Objective Assess the benefits and possible adverse effects of ozone treatment in patients with IgA deficiency.
Methods A monocentric randomized controlled phase 2 clinical trial (RPCEC 00000236) was carried out, after approval by the Institutional Ethics Committee of the Roberto Rodríguez Fernández Provincial General Teaching Hospital in Morón, Ciego de Ávila Province, Cuba. Included were 40 patients aged 5–50 years, distributed in 2 groups of 20, after agreeing to participate and signing informed consent. The experimental group received 2 cycles of ozone by rectal insufflation for 20 days (5 times a week for 4 weeks each cycle) with a 3-month interval between cycles, for a total of 40 doses, with age-adjusted dose ranges. The control group was treated with leukocyte transfer factor (Hebertrans), 1 U per m2 of body surface area subcutaneously, once weekly for 12 weeks. Frequency of appearance and severity of clinical symptoms and signs of associated diseases, serum immunoglobulin concentrations and balance of pro-oxidant and antioxidant biomarkers were recorded at treatment initiation and one month after treatment completion. Therapeutic response was defined as complete, partial, stable disease or progressive disease. Descriptive statistics and significance were calculated to compare groups and assess effect size.
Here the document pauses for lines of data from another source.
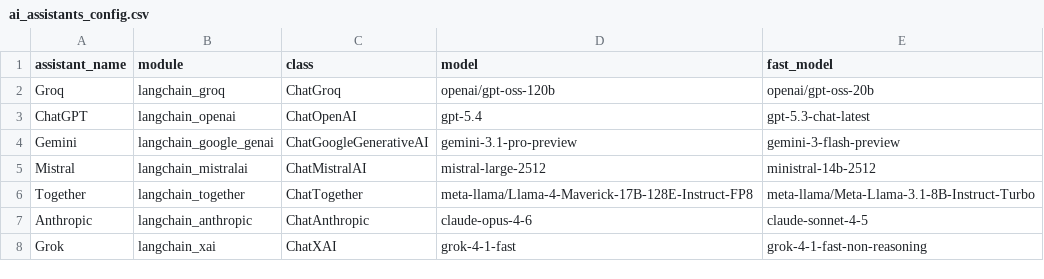
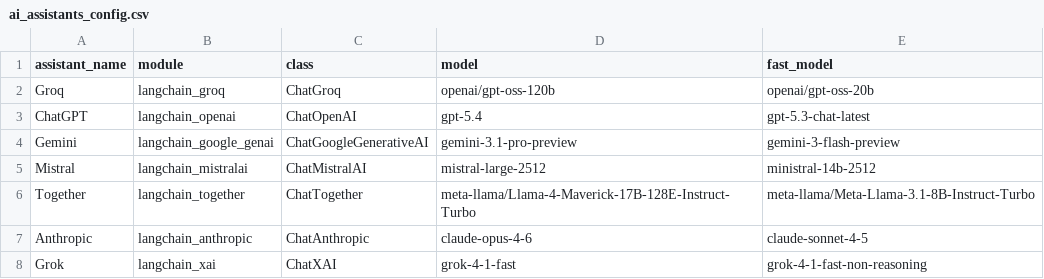
Before and after one commit to TsukiTsuKiss/llm-chat-system, a CSV file: ai_assistants_config.csv, drawn as a sheet.

Commit message:
fix: Together モデルを FP8（専用EP）から Turbo（serverless）に変更

```diff
--- a/ai_assistants_config.csv
+++ b/ai_assistants_config.csv
@@ -5,3 +5,3 @@ Gemini,langchain_google_genai,ChatGoogleGenerativeAI,gemini-3.1-pro-preview,gemi
 Mistral,langchain_mistralai,ChatMistralAI,mistral-large-2512,ministral-14b-2512
-Together,langchain_together,ChatTogether,meta-llama/Llama-4-Maverick-17B-128E-Instruct-FP8,meta-llama/Meta-Llama-3.1-8B-Instruct-Turbo
+Together,langchain_together,ChatTogether,meta-llama/Llama-4-Maverick-17B-128E-Instruct-Turbo,meta-llama/Meta-Llama-3.1-8B-Instruct-Turbo
 Anthropic,langchain_anthropic,ChatAnthropic,claude-opus-4-6,claude-sonnet-4-5
```
Also changed, not shown: 1 other file.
Results One month after treatment completion, 70% of patients in the experimental group experienced significant increases in IgG (p = 0.000) and IgM (p = 0.033). The experimental group also displayed decreased pro-oxidation biomarkers, glutathione modulation and increased antioxidant enzymes, with reduced oxidative stress; none of these occurred in the control group. Complete therapeutic response was achieved in 85% of patients in the experimental group and only 45% in the control group. Mild, transient adverse events were reported in both groups.
Conclusions Ozone therapy by rectal insufflation is a suitable therapeutic option for treating IgA deficiency because it produces antioxidant and immunomodulatory effects and is feasible, safe and minimally invasive.